Having grown up in Eltham after WW11 we knew all about building with not very much money. In his book, ‘Living in the environment’, Alistair Knox a pioneer of reviving the art of building with mudbrick, describes this period as “being in the midst of a wonderful golden age in Eltham.” Eltham Then And Now There was a lot of laughing and little work as men stretched at their psychological post-war ease, convinced the world owed them a living.The last thing they wanted to do was to return to normal work.
Mudbricks looked a pleasant way of doing nearly nothing for a little money. It was harder than they realised, because they were paid one shilling for every brick they produced, and there was more to it than met the eye. But it solved the problem of shortage of materials for building a home. Some great examples of building with a mixture of naturally available materials and recycling at it’s best can be seen on this montsalvat page. Be sure to check out the gallery page .Montsalvat
“Average pay won’t buy a home”
Quotation from a recent article in the Melbourne Age
THE average Australian family can no longer afford the average home mortgage, according to new figures that paint a devastating picture of
how unaffordable housing has become in capital cities like Melbourne.
As the Reserve Bank considers raising interest rates again next week, figures from the Real Estate Institute of Australia suggest households on average incomes would need to spend $3 in every $8 they earn just to service an average mortgage.”
Low energy homes should start at the point of creation.It doesn’t make sense to use an obscene ammount of energy and materials to construct a living environment, that when finished will run on the smell of an oily rag. A properly constructed home built from low energy materials (such as mudbrick) is a natural starting point to your commitment to a new lifestyle, to live in a more balanced way with the environment.
This site will document much of the history of sustainable building,
it doesn’t set out to give plans from which to choose your ideal home, rather to illustrate the back-ground of people who for usually the simplest of reasons became pioneers of a way of life that offered great challenges, and rewarded them with a daily reminder that they had created something of real value, ” their own special place in the world”.
The unsung heroes of that history are the many thousands of people who simply took a tin box and shovel or axe and went on to build a house, either because they had no other choice or because they wanted to build something unique.
Todays builders have the advantage of choices, something that would have been a luxury to earlier generations. Now we can commence building from the ground up, digging the foundations, making mudbricks and complete construction, or choosing to project manage, have it fully built, even truck in completed homes or combine these choices to suit needs.
Whichever way is best for you, remember that no book or web site can tell you how to design and build your ideal home. Whatever choices you make it will be a challenging time, it will be creative. It will be rewarding, but above all it should be fun, Take comfort in knowing that many others have travelled this road before you, they have all created their own special place-and we can learn a lot from their efforts.

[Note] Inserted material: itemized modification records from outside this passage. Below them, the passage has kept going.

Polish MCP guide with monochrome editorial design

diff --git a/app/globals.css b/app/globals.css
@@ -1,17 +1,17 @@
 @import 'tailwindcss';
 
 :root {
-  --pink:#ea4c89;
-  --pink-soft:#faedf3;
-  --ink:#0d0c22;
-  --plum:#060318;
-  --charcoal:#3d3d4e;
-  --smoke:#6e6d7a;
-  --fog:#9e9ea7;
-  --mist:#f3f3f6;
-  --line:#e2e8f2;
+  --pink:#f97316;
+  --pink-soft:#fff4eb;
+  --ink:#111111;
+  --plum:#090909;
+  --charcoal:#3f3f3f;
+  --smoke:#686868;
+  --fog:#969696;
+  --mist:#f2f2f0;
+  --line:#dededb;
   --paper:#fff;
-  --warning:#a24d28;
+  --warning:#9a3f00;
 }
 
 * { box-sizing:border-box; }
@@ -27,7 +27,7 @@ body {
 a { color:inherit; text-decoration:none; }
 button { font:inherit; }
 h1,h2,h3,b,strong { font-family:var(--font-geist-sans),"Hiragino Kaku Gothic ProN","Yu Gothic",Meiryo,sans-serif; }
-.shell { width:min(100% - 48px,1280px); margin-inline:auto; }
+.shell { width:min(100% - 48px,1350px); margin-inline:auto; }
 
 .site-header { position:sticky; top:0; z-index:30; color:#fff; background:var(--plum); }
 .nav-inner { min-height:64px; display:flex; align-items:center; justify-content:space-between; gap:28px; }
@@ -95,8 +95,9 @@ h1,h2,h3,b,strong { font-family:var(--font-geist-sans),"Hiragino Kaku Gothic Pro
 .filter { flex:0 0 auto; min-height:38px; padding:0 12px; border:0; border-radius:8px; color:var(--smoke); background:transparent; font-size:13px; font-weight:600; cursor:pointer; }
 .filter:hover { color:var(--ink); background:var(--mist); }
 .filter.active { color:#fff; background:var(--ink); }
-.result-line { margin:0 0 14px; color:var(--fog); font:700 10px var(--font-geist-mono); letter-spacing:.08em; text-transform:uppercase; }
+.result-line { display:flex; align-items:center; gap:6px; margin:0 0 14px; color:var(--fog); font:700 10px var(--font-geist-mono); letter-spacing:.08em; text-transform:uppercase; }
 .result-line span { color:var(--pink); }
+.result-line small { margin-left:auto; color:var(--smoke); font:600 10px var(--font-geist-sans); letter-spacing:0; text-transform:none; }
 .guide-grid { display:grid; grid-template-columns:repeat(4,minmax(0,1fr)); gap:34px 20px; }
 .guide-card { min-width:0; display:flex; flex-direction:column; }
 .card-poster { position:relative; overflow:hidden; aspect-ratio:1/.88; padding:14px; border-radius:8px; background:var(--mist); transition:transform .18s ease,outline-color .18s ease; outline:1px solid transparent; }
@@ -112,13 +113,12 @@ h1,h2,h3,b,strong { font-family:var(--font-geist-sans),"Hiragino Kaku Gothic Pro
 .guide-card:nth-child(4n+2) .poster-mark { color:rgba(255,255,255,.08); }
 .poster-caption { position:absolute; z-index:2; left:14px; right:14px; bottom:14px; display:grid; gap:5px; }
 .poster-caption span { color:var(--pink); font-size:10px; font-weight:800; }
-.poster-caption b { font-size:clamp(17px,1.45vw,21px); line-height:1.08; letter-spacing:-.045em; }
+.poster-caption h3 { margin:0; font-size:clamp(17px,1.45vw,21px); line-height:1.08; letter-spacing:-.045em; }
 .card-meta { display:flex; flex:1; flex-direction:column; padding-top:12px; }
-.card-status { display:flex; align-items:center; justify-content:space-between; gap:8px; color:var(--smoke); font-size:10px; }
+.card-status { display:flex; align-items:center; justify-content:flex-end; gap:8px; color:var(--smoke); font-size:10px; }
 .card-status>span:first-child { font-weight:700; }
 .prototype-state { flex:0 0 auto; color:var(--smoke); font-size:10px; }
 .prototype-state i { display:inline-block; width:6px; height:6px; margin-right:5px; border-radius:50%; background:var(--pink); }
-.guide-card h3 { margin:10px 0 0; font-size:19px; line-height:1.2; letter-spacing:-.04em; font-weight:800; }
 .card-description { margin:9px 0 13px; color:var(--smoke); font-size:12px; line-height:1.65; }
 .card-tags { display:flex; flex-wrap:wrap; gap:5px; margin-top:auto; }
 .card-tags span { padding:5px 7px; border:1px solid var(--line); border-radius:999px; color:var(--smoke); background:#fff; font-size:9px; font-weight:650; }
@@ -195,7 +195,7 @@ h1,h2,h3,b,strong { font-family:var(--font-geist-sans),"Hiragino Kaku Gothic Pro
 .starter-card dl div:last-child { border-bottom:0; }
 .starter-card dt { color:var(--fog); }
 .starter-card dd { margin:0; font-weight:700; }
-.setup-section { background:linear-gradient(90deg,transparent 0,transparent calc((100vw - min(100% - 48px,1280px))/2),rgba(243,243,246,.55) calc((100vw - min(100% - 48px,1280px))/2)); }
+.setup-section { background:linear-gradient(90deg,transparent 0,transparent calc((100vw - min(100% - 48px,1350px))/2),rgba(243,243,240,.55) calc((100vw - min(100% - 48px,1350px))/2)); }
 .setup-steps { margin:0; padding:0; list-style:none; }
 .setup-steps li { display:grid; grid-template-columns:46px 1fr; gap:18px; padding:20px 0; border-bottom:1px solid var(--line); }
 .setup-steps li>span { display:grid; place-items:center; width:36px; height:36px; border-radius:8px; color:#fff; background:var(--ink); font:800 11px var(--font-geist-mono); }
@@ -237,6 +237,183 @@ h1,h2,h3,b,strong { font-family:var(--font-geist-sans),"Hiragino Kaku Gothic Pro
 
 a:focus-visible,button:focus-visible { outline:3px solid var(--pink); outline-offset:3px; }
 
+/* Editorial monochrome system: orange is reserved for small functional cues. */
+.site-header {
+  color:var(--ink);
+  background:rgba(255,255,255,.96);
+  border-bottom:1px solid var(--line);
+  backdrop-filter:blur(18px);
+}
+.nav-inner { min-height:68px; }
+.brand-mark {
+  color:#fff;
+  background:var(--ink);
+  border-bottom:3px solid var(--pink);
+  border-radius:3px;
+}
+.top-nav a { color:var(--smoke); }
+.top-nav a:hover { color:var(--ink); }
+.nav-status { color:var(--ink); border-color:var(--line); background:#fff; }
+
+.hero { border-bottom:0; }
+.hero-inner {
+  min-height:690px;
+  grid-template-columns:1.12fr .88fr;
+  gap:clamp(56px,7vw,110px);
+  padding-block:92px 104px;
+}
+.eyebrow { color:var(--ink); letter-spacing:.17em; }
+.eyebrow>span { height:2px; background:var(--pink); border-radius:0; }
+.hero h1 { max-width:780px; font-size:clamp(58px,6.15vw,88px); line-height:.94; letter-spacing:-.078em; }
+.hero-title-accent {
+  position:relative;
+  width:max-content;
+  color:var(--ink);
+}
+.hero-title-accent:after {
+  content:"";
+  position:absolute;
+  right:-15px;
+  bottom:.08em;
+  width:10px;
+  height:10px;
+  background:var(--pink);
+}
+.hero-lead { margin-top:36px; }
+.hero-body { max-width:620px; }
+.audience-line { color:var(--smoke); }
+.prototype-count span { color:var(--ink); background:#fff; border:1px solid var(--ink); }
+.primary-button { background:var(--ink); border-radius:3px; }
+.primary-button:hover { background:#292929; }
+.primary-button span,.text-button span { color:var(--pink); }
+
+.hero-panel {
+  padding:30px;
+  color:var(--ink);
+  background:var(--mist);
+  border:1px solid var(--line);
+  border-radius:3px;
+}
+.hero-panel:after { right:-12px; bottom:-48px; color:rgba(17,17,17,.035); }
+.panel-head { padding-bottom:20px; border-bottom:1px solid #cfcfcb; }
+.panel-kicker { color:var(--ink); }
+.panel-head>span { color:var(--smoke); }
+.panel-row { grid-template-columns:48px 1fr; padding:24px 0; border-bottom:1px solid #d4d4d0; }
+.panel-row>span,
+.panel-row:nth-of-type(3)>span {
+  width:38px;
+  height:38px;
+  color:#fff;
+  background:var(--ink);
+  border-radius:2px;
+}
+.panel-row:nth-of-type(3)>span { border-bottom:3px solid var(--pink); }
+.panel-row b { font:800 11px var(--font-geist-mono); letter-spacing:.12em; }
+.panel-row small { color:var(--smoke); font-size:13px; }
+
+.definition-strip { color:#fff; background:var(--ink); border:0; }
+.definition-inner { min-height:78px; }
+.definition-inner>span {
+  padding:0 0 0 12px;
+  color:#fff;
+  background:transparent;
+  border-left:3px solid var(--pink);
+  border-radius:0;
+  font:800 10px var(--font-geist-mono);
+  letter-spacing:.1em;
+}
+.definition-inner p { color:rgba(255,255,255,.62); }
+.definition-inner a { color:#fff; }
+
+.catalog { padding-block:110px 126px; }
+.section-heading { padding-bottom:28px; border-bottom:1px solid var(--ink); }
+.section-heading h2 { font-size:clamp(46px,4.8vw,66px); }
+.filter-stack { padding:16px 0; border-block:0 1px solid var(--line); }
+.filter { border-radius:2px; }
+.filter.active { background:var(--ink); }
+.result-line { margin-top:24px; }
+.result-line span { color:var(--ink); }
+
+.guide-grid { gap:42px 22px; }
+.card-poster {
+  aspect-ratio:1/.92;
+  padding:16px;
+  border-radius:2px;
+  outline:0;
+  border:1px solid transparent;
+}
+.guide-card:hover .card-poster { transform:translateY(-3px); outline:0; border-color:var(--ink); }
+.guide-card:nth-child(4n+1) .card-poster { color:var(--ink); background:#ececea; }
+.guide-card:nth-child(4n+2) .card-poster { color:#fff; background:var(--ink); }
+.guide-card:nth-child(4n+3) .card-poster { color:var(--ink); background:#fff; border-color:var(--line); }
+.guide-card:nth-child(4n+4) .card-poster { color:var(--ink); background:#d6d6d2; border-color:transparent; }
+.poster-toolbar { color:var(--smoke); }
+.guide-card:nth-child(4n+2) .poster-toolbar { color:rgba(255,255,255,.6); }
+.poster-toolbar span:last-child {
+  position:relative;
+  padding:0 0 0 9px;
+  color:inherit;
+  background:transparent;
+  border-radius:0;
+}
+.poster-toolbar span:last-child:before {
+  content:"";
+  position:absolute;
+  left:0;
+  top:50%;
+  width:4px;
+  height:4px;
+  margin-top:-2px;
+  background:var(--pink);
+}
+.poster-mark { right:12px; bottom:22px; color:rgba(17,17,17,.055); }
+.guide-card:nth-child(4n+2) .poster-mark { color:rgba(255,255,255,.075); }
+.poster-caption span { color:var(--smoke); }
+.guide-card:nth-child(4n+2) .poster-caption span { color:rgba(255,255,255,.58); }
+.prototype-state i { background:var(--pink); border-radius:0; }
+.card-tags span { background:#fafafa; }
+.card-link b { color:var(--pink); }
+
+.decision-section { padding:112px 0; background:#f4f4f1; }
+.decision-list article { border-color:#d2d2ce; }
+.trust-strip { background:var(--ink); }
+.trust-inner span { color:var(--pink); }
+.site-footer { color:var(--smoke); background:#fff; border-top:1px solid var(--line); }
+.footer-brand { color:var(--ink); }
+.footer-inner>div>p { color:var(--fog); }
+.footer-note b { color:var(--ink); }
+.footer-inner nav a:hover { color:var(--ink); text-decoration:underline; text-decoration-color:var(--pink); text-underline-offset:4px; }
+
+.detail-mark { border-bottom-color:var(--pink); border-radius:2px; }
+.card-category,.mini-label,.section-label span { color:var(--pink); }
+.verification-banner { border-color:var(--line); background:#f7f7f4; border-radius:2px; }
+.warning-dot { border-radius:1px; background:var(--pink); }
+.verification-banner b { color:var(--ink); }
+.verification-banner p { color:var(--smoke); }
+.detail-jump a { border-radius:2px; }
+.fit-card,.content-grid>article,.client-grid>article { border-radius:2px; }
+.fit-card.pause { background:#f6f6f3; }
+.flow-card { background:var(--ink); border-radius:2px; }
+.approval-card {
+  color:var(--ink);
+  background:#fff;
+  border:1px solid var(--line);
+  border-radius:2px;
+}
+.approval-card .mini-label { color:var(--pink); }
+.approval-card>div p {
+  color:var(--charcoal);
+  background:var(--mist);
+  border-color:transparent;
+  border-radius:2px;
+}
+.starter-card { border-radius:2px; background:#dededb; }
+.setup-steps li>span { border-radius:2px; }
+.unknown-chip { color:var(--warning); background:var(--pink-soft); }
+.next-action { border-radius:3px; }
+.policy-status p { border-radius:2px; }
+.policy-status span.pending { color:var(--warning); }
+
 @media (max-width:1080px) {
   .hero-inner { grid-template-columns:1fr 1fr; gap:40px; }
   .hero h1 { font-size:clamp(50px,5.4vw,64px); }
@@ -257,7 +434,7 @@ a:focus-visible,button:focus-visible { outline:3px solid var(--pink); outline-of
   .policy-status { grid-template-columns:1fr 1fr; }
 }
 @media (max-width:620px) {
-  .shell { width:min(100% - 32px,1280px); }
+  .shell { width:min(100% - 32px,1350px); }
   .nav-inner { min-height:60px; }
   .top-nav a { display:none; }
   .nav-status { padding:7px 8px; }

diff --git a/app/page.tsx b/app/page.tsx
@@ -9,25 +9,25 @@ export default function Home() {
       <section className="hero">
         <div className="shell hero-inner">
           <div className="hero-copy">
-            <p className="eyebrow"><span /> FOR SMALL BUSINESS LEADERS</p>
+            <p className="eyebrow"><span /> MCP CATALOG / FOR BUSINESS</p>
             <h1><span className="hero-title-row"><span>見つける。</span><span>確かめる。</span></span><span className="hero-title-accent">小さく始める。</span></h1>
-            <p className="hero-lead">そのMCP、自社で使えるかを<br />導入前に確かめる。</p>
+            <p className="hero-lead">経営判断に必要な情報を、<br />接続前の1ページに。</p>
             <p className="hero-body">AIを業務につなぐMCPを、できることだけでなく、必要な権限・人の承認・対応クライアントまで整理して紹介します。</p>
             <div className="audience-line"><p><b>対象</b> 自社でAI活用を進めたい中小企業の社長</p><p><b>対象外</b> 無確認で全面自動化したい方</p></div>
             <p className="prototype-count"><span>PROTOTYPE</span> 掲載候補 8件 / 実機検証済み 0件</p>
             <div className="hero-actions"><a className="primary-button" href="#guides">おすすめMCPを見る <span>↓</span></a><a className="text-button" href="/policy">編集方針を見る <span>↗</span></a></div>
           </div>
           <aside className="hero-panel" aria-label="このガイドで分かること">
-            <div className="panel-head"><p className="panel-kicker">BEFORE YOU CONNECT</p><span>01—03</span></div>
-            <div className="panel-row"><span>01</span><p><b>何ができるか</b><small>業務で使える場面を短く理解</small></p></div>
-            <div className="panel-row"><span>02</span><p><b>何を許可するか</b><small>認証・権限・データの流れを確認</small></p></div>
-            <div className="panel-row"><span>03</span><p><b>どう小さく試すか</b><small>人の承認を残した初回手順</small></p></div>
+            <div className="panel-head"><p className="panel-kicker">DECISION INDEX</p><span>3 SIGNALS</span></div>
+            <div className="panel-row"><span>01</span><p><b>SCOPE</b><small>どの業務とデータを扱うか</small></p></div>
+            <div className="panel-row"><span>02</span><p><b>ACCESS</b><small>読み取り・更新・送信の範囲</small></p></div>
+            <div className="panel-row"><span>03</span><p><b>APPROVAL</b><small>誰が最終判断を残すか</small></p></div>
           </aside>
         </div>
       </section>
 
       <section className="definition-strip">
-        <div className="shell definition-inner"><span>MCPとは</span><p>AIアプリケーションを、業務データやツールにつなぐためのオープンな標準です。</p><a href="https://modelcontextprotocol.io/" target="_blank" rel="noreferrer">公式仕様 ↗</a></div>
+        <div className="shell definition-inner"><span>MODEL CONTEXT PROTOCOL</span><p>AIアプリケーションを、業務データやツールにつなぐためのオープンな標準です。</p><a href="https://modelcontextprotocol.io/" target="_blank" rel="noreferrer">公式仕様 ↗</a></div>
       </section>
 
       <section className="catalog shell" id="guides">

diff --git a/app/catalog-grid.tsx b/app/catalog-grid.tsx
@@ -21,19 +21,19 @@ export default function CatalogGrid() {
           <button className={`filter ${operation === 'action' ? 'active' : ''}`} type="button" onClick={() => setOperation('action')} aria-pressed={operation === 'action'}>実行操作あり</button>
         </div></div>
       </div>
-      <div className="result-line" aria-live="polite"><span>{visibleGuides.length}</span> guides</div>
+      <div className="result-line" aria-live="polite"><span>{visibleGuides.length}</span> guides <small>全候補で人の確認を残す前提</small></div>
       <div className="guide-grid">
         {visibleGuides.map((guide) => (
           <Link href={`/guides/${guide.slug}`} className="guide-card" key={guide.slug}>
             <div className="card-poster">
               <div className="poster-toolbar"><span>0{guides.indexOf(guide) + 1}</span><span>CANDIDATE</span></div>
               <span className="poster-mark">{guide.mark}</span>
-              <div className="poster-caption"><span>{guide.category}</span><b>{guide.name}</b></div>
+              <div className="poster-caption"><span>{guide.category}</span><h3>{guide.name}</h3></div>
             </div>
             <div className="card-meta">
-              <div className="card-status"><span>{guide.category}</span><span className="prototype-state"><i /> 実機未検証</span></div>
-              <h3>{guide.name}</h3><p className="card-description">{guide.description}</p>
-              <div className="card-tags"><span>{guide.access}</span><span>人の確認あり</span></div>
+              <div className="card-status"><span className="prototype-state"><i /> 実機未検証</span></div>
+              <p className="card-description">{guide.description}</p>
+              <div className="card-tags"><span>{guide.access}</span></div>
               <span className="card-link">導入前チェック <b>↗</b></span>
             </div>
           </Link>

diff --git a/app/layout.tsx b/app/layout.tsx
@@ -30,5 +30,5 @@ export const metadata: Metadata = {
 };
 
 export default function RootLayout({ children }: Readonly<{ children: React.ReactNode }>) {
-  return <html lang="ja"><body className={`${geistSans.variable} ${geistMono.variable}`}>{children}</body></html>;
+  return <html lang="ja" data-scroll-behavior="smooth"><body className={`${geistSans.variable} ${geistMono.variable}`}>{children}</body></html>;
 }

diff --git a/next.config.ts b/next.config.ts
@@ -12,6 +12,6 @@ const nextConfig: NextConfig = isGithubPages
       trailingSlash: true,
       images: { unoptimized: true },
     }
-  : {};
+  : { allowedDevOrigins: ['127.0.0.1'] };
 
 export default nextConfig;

The spirit of those latter day pioneers is alive and well today and we need look no further than .Asphyxia’s $20,000 mud brick house in Melbourne to see that it is still possible.
Having a warm home that looks good and works well and that you, your family and friends enjoy must be one of the most worthwhile things in life; and to help, you achieve it is the object of this site.